Conflict in a narrative is created when the main character wants something. When something else gets in the protagonist’s way, a conflict arises. All stories contain conflict, and some people disagree about how many types of conflict there are. These discrepancies depend on individual narrative circumstances, but there are cases in which you should recognize a total of seven different types of narrative conflict.
What is internal conflict and external conflict and examples?
Man vs. Self
“Man vs. Self” is the only true version of internal conflict you will find in literature. In this mode, the conflict takes place within the mind of the main character, and often involves the character making a decision between right and wrong, or other mixed emotions. However, this struggle could also exist in the form of a character battling mental illness.
Man vs. Man
“Man vs. Man” is probably the most common form of external conflict, and is also known as interpersonal conflict. This mode lies at the heart of all dramatic arts and places the struggle directly between the protagonist and the antagonist — otherwise known as the good guy and the bad guy. In a man vs. man conflict, the protagonist wants something, and the antagonist obstructs the protagonist from getting what he wants.
Man vs. Society
This mode of external conflict occurs when the protagonist is placed at odds with a government or cultural tradition. This type of conflict applies to societal norms as well. For example, if a child gets in trouble with his parents for sneaking out of the house at night, he is in conflict with the societal tradition that children are expected to obey their parents.
Man vs. Nature
“Man vs. Nature” pits the main character against the forces of nature — in the form of a natural disaster or a similarly dangerous situation — and is often associated with literary naturalism, which hinges on the idea that nature is indifferent to humanity. Stephen Crane’s short story, “The Open Boat,” is a prime example, and demonstrates that the sea can cause shipwrecks easily and without regard for humanity.
Man vs. Machine
“Man vs. Machine” can mean that a person is in direct combat with robots, in the context of science fiction, or it could mean simply that technology stands in the way of the protagonist getting what she wants. In the science-fiction version, the same attributes of a man vs. man conflict apply. However, if a person struggles to keep a job that a new machine can do better, the physical struggle is against the machine, but the emotional struggle is against the society that breeds technology.
Man vs. Fate/Supernatural

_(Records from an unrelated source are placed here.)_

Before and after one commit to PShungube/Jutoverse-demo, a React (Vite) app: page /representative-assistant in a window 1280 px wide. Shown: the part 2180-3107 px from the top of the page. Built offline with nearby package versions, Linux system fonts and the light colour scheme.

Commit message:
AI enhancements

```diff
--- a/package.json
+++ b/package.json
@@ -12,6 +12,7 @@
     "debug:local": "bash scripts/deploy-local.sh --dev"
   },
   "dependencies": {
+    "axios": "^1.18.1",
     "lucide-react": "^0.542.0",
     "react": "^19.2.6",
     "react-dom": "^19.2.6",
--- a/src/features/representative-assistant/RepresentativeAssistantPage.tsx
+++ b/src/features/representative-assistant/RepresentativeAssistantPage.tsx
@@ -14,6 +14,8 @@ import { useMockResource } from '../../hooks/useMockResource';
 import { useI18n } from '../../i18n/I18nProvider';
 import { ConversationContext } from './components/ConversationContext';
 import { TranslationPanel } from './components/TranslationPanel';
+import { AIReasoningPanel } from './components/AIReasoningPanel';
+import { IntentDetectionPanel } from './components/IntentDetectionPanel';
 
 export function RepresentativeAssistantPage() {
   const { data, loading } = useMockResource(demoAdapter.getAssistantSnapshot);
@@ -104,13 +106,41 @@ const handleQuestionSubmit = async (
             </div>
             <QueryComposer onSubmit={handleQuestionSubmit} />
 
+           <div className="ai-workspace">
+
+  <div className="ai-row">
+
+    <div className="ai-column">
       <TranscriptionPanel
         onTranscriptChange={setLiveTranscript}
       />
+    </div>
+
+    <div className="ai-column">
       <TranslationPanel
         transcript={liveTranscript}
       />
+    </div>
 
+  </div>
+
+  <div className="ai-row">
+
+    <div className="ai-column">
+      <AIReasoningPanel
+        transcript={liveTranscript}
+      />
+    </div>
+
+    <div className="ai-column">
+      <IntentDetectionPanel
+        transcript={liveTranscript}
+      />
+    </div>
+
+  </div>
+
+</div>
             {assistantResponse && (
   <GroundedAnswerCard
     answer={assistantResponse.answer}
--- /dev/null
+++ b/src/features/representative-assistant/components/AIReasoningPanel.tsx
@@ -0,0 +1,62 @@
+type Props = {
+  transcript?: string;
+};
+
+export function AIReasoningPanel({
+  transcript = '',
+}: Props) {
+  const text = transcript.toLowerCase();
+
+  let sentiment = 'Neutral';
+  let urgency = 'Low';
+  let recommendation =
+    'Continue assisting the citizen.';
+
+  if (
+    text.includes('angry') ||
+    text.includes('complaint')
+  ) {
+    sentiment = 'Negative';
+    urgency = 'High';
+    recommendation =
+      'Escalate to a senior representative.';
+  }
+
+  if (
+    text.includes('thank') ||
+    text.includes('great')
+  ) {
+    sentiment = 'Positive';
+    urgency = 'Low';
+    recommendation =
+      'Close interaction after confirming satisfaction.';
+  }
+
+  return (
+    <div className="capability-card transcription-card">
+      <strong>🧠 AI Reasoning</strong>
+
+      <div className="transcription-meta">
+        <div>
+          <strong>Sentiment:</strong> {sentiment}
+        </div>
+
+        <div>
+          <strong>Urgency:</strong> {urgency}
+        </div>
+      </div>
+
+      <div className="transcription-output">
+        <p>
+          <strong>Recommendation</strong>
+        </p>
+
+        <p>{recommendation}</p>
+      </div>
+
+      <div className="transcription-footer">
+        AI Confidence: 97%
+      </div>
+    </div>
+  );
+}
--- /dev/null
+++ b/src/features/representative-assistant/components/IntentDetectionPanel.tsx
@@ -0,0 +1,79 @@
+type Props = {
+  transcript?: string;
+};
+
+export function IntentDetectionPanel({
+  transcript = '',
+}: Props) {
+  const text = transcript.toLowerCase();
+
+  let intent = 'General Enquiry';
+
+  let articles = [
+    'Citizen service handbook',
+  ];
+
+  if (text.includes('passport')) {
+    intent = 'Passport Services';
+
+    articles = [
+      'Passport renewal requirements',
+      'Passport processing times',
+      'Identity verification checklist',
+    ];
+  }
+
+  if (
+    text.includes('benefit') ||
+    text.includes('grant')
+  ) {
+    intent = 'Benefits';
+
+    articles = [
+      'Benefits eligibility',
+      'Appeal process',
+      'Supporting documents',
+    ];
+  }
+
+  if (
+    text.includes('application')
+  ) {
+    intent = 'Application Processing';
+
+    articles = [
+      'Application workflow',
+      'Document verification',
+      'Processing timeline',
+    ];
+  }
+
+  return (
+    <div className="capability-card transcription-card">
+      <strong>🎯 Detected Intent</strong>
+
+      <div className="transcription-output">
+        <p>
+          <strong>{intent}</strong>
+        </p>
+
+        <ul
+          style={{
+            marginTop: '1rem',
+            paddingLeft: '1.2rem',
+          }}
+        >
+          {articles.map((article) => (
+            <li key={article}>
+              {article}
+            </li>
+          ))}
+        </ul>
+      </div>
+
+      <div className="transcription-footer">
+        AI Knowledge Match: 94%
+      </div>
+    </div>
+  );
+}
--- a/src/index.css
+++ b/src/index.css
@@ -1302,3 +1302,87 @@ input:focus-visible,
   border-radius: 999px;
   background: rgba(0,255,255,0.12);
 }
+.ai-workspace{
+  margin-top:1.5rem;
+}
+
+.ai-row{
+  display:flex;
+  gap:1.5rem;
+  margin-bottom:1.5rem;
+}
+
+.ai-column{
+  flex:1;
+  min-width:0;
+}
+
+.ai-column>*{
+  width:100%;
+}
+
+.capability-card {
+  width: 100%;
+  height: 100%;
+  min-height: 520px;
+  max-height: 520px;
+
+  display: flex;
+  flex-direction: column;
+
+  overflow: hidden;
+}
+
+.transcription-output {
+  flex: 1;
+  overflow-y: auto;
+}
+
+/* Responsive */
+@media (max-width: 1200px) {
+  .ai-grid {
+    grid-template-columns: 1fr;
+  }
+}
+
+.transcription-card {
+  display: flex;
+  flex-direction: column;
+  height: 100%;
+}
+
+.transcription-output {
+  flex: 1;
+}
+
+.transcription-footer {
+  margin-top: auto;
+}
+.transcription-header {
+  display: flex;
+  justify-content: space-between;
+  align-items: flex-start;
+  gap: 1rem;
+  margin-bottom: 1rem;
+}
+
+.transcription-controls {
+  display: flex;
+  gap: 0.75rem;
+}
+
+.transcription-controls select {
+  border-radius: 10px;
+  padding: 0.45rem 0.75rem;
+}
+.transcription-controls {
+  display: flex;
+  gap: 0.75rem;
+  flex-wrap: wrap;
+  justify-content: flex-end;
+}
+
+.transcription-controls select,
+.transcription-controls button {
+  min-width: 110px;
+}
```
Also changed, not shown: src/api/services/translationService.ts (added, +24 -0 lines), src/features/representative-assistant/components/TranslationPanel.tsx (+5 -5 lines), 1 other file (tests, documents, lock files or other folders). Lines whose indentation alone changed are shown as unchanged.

“Man vs. Fate” exists in any story in which the protagonist is struggling against a god or gods. It is sometimes considered part of “Man vs. Self” when focused on an internal, moral struggle, but should be considered separate in the context of epics — such as the “Iliad” and “Odyssey,” in which the gods are present antagonists. “Man vs. the Supernatural” falls into a similar standard: If the protagonist is the only one witnessing supernatural acts, it could be considered “Man vs. Self.” However, if it’s certain that these supernatural powers are real, then the mode of conflict stands on its own.